Her pediatrician told me that she was the top 5 worst eczema patients at her office. To keep her eczema under control, she was prescribed steroids that helped temporarily, but once the prescription period was over, her eczema came back with a vengeance. (In hindsight, the steroids made her eczema worse. Topical steroids seem to help other people, but not my child.) Her eczema was extraordinarily weepy, she'd scratch, she'd get infected, she'd be prescribed antibiotic creams with a mixture of topical steroids only to be used every two hours. Gosh... this eczema situation literally aged me 10 years. I was so stressed out and upset to see my child suffering. I was so angry.... imagine how miserable my child was having to experience all of that. An adult cousin of my husband who continues to battle eczema throughout his life explained what eczema felt like.
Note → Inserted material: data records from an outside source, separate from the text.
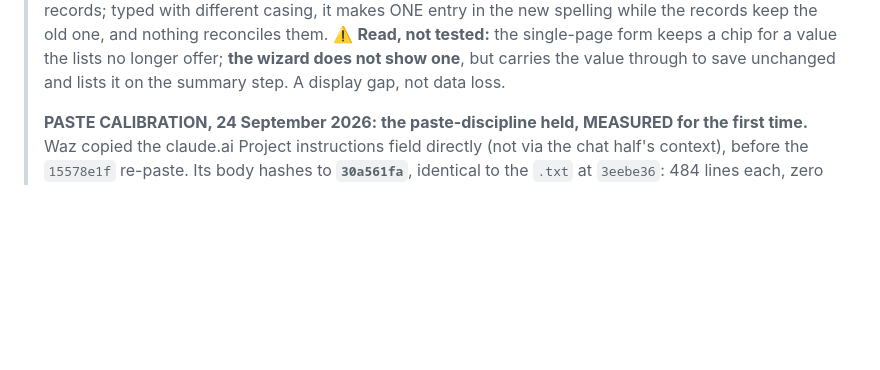
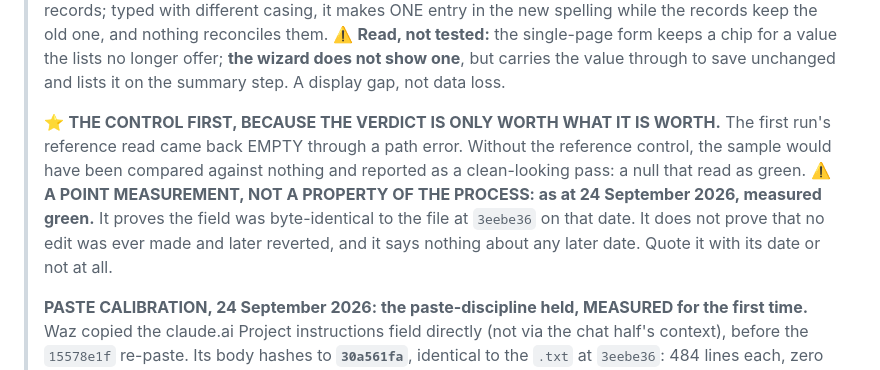
Before and after one commit to AusWazDev/epilepsyrecorder, a Markdown page: STATUS.md, the part around the change. Rendered like a GitHub page; blank space fills up the shorter version.

Commit message:
Calibration record: the control stated first, and the result dated as a point measurement
Co-Authored-By: Claude Opus 5.5 (1M context) <noreply@anthropic.com>

```diff
--- a/STATUS.md
+++ b/STATUS.md
@@ -62,6 +62,15 @@ defect.
 > ⚠️ **Read, not tested:** the single-page form keeps a chip for a value the lists no longer
 > offer; **the wizard does not show one**, but carries the value through to save unchanged and
 > lists it on the summary step. A display gap, not data loss.
+>
+> ⭐ **THE CONTROL FIRST, BECAUSE THE VERDICT IS ONLY WORTH WHAT IT IS WORTH.** The first run's
+> reference read came back EMPTY through a path error. Without the reference control, the
+> sample would have been compared against nothing and reported as a clean-looking pass: a null
+> that read as green.
+> ⚠️ **A POINT MEASUREMENT, NOT A PROPERTY OF THE PROCESS: as at 24 September 2026, measured
+> green.** It proves the field was byte-identical to the file at `3eebe36` on that date. It does
+> not prove that no edit was ever made and later reverted, and it says nothing about any later
+> date. Quote it with its date or not at all.
 >
 > **PASTE CALIBRATION, 24 September 2026: the paste-discipline held, MEASURED for the first
 > time.** Waz copied the claude.ai Project instructions field directly (not via the chat half's
```
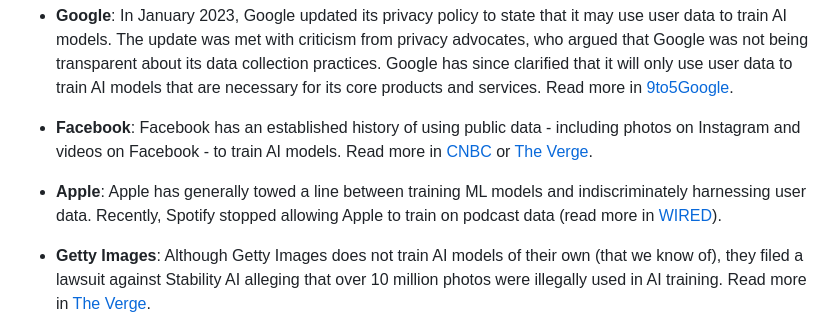
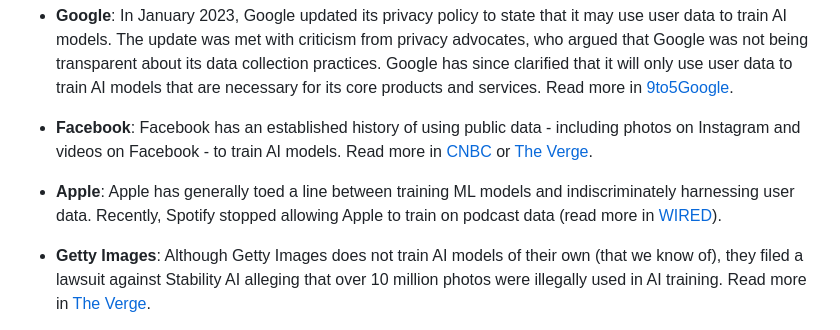
Before and after one commit to skiff-org/skiff-org.github.io, a Markdown page: blogs/aitraining.md, the part around the change. Drawn GitHub-style.

```diff
--- a/blogs/aitraining.md
+++ b/blogs/aitraining.md
@@ -9,7 +9,7 @@
 
 -   **Facebook**: Facebook has an established history of using public data - including photos on Instagram and videos on Facebook - to train AI models. Read more in [CNBC](https://www.cnbc.com/2021/03/04/facebook-trains-ai-to-see-using-1-billion-public-instagram-photos-.html) or [The Verge](https://www.theverge.com/2021/3/12/22326975/facebook-training-ai-public-videos-digital-memories).
 
--  **Apple**: Apple has generally towed a line between training ML models and indiscriminately harnessing user data. Recently, Spotify stopped allowing Apple to train on podcast data (read more in [WIRED](https://www.wired.com/story/apple-spotify-audiobook-narrators-ai-contract/)).
+-  **Apple**: Apple has generally toed a line between training ML models and indiscriminately harnessing user data. Recently, Spotify stopped allowing Apple to train on podcast data (read more in [WIRED](https://www.wired.com/story/apple-spotify-audiobook-narrators-ai-contract/)).
 
 -   **Getty Images**: Although Getty Images does not train AI models of their own (that we know of), they filed a lawsuit against Stability AI alleging that over 10 million photos were illegally used in AI training. Read more in [The Verge](https://www.theverge.com/2023/2/6/23587393/ai-art-copyright-lawsuit-getty-images-stable-diffusion).
 
```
He said that he feels like something is pushing up behind his skin, and the only way to relieve the pressure is to scratch it. he said that when you scratch it, it feels SOO good even when you break skin. So that explained the itching until shedding blood part...
At about 5 months, introducing her to solids was such a struggle. She reacted to peas, she reacted to apple, she reacted to chicken and everything else that I gave her. Through trial and error, I discovered that she was okay with sweet potato, beef and rice. So for almost one year that's all that she was eating morning noon and night. Steaming everything, pureeing everything including the meat was so much work, but what can you do?
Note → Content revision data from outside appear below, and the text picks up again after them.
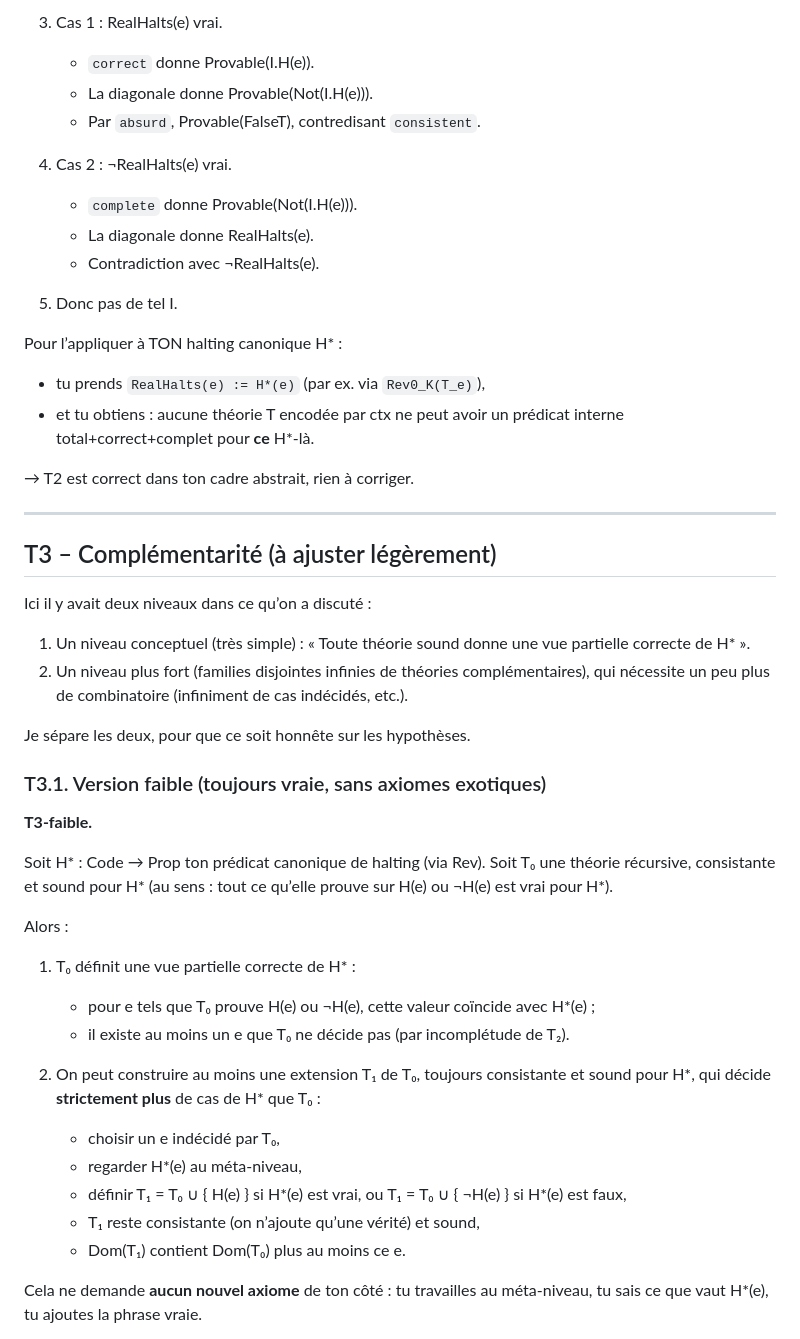
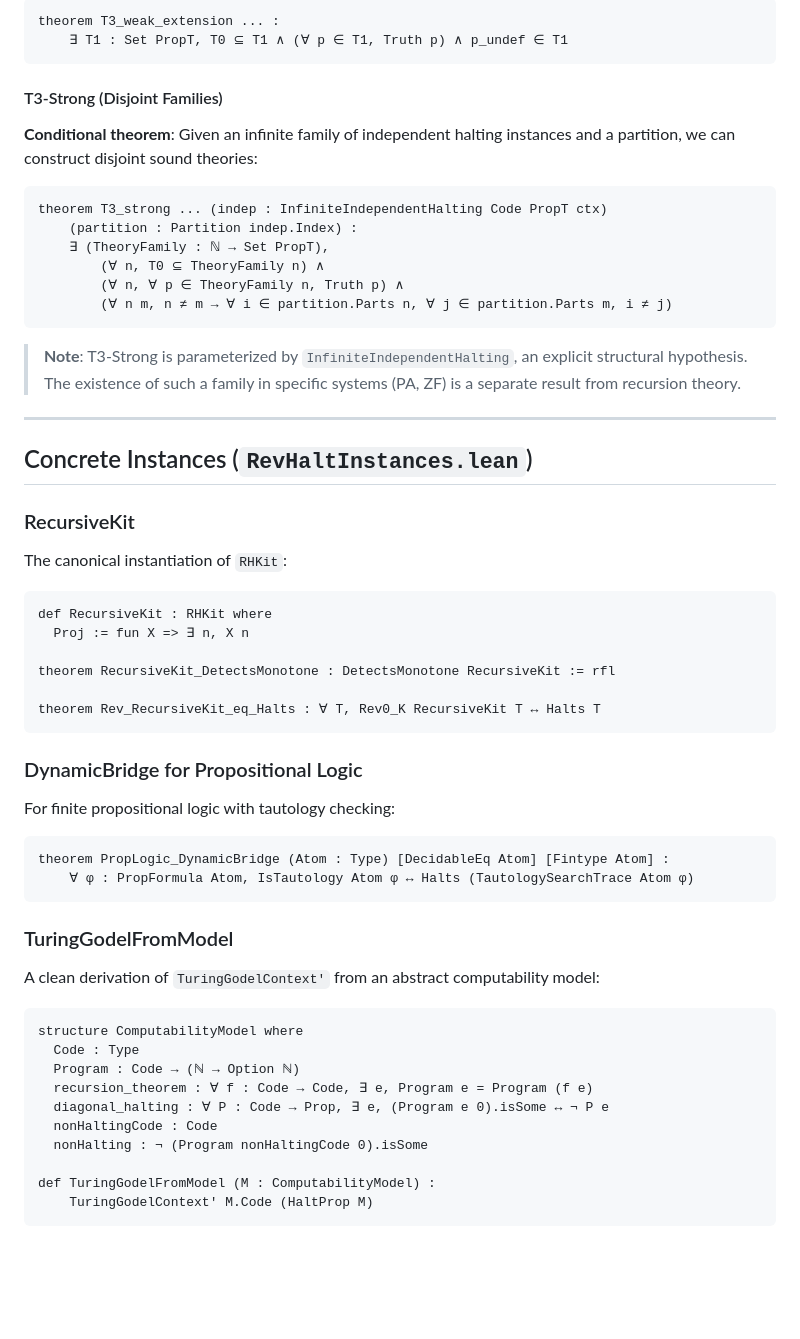
Before and after one commit to JohnDoe-collab-stack/RevHalt, a Markdown page: REadme.md, the part around one of its changes. Rendered like a GitHub page; blank space fills up the shorter version.

Commit message:
docs: Replace detailed French theorem discussion with a structured English project README for RevHalt.

````diff
--- a/REadme.md
+++ b/REadme.md
@@ -190,58 +82,64 @@ Plan (c’est exactement ta preuve Lean) :
 
-3. Cas 1 : RealHalts(e) vrai.
+```lean
+theorem T3_weak_extension ... :
+    ∃ T1 : Set PropT, T0 ⊆ T1 ∧ (∀ p ∈ T1, Truth p) ∧ p_undef ∈ T1
+```
 
-   * `correct` donne Provable(I.H(e)).
-   * La diagonale donne Provable(Not(I.H(e))).
-   * Par `absurd`, Provable(FalseT), contredisant `consistent`.
+#### T3-Strong (Disjoint Families)
 
-4. Cas 2 : ¬RealHalts(e) vrai.
+**Conditional theorem**: Given an infinite family of independent halting instances and a partition, we can construct disjoint sound theories:
 
-   * `complete` donne Provable(Not(I.H(e))).
-   * La diagonale donne RealHalts(e).
-   * Contradiction avec ¬RealHalts(e).
+```lean
+theorem T3_strong ... (indep : InfiniteIndependentHalting Code PropT ctx)
+    (partition : Partition indep.Index) :
+    ∃ (TheoryFamily : ℕ → Set PropT),
+        (∀ n, T0 ⊆ TheoryFamily n) ∧
+        (∀ n, ∀ p ∈ TheoryFamily n, Truth p) ∧
+        (∀ n m, n ≠ m → ∀ i ∈ partition.Parts n, ∀ j ∈ partition.Parts m, i ≠ j)
+```
 
-5. Donc pas de tel I.
-
-Pour l’appliquer à TON halting canonique H* :
-
-* tu prends `RealHalts(e) := H*(e)` (par ex. via `Rev0_K(T_e)`),
-* et tu obtiens : aucune théorie T encodée par ctx ne peut avoir un prédicat interne total+correct+complet pour **ce** H*-là.
-
-→ T2 est correct dans ton cadre abstrait, rien à corriger.
+> **Note**: T3-Strong is parameterized by `InfiniteIndependentHalting`, an explicit structural hypothesis. The existence of such a family in specific systems (PA, ZF) is a separate result from recursion theory.
 
 ---
 
-## T3 – Complémentarité (à ajuster légèrement)
+## Concrete Instances (`RevHaltInstances.lean`)
 
-Ici il y avait deux niveaux dans ce qu’on a discuté :
+### RecursiveKit
 
-1. Un niveau conceptuel (très simple) :
-   « Toute théorie sound donne une vue partielle correcte de H* ».
-2. Un niveau plus fort (families disjointes infinies de théories complémentaires), qui nécessite un peu plus de combinatoire (infiniment de cas indécidés, etc.).
+The canonical instantiation of `RHKit`:
 
-Je sépare les deux, pour que ce soit honnête sur les hypothèses.
+```lean
+def RecursiveKit : RHKit where
+  Proj := fun X => ∃ n, X n
 
-### T3.1. Version faible (toujours vraie, sans axiomes exotiques)
+theorem RecursiveKit_DetectsMonotone : DetectsMonotone RecursiveKit := rfl
 
-**T3-faible.**
+theorem Rev_RecursiveKit_eq_Halts : ∀ T, Rev0_K RecursiveKit T ↔ Halts T
+```
 
-Soit H* : Code → Prop ton prédicat canonique de halting (via Rev).
-Soit T₀ une théorie récursive, consistante et sound pour H* (au sens : tout ce qu’elle prouve sur H(e) ou ¬H(e) est vrai pour H*).
+### DynamicBridge for Propositional Logic
 
-Alors :
+For finite propositional logic with tautology checking:
 
-1. T₀ définit une vue partielle correcte de H* :
+```lean
+theorem PropLogic_DynamicBridge (Atom : Type) [DecidableEq Atom] [Fintype Atom] :
+    ∀ φ : PropFormula Atom, IsTautology Atom φ ↔ Halts (TautologySearchTrace Atom φ)
+```
 
-   * pour e tels que T₀ prouve H(e) ou ¬H(e), cette valeur coïncide avec H*(e) ;
-   * il existe au moins un e que T₀ ne décide pas (par incomplétude de T₂).
+### TuringGodelFromModel
 
-2. On peut construire au moins une extension T₁ de T₀, toujours consistante et sound pour H*, qui décide **strictement plus** de cas de H* que T₀ :
+A clean derivation of `TuringGodelContext'` from an abstract computability model:
 
-   * choisir un e indécidé par T₀,
-   * regarder H*(e) au méta-niveau,
-   * définir T₁ = T₀ ∪ { H(e) } si H*(e) est vrai, ou T₁ = T₀ ∪ { ¬H(e) } si H*(e) est faux,
-   * T₁ reste consistante (on n’ajoute qu’une vérité) et sound,
-   * Dom(T₁) contient Dom(T₀) plus au moins ce e.
+```lean
+structure ComputabilityModel where
+  Code : Type
+  Program : Code → (ℕ → Option ℕ)
+  recursion_theorem : ∀ f : Code → Code, ∃ e, Program e = Program (f e)
+  diagonal_halting : ∀ P : Code → Prop, ∃ e, (Program e 0).isSome ↔ ¬ P e
+  nonHaltingCode : Code
+  nonHalting : ¬ (Program nonHaltingCode 0).isSome
 
-Cela ne demande **aucun nouvel axiome** de ton côté : tu travailles au méta-niveau, tu sais ce que vaut H*(e), tu ajoutes la phrase vraie.
+def TuringGodelFromModel (M : ComputabilityModel) :
+    TuringGodelContext' M.Code (HaltProp M)
+```
 
````
Also changed, not shown: other parts of REadme.md (+110 -189 lines).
When she grew out of formula, she took rice milk because she was allergic soy. For her food shopping, I was reading the ingredients list on every package, and I was limited to the gluten free section only. If you go to health food stores, you can find oatmeal that hasn't been contaminated. (If you have a child who is allergic to dairy, make sure there is no casein or whey in the ingredient list, as they are derivatives of milk. Sometimes it's advertised as being dairy free, but they actually have casein or whey in them. ALWAYS read labels!!) Earth's Balance Spread tastes the best (dairy free butter), So Delicious Dairy Free Ice Cream tastes the best and the Popsicle are pretty darn good! There are gluten free pretzels, rice pasta, cake mix and other snacks if you poke around.
To bring her at least a little bit of relief for her eczema, I did a lot of research online and found that 100% silk is supposed to be soothing to the skin, particularly for those with skin conditions. Check out this Canadien company www.nordicwoollens.com for ideas.
When it comes to clothes, avoid fleece, wools and other such synthetic fibers as they will irritate eczema. Go with what's natural.
Written By: Anon E. Mous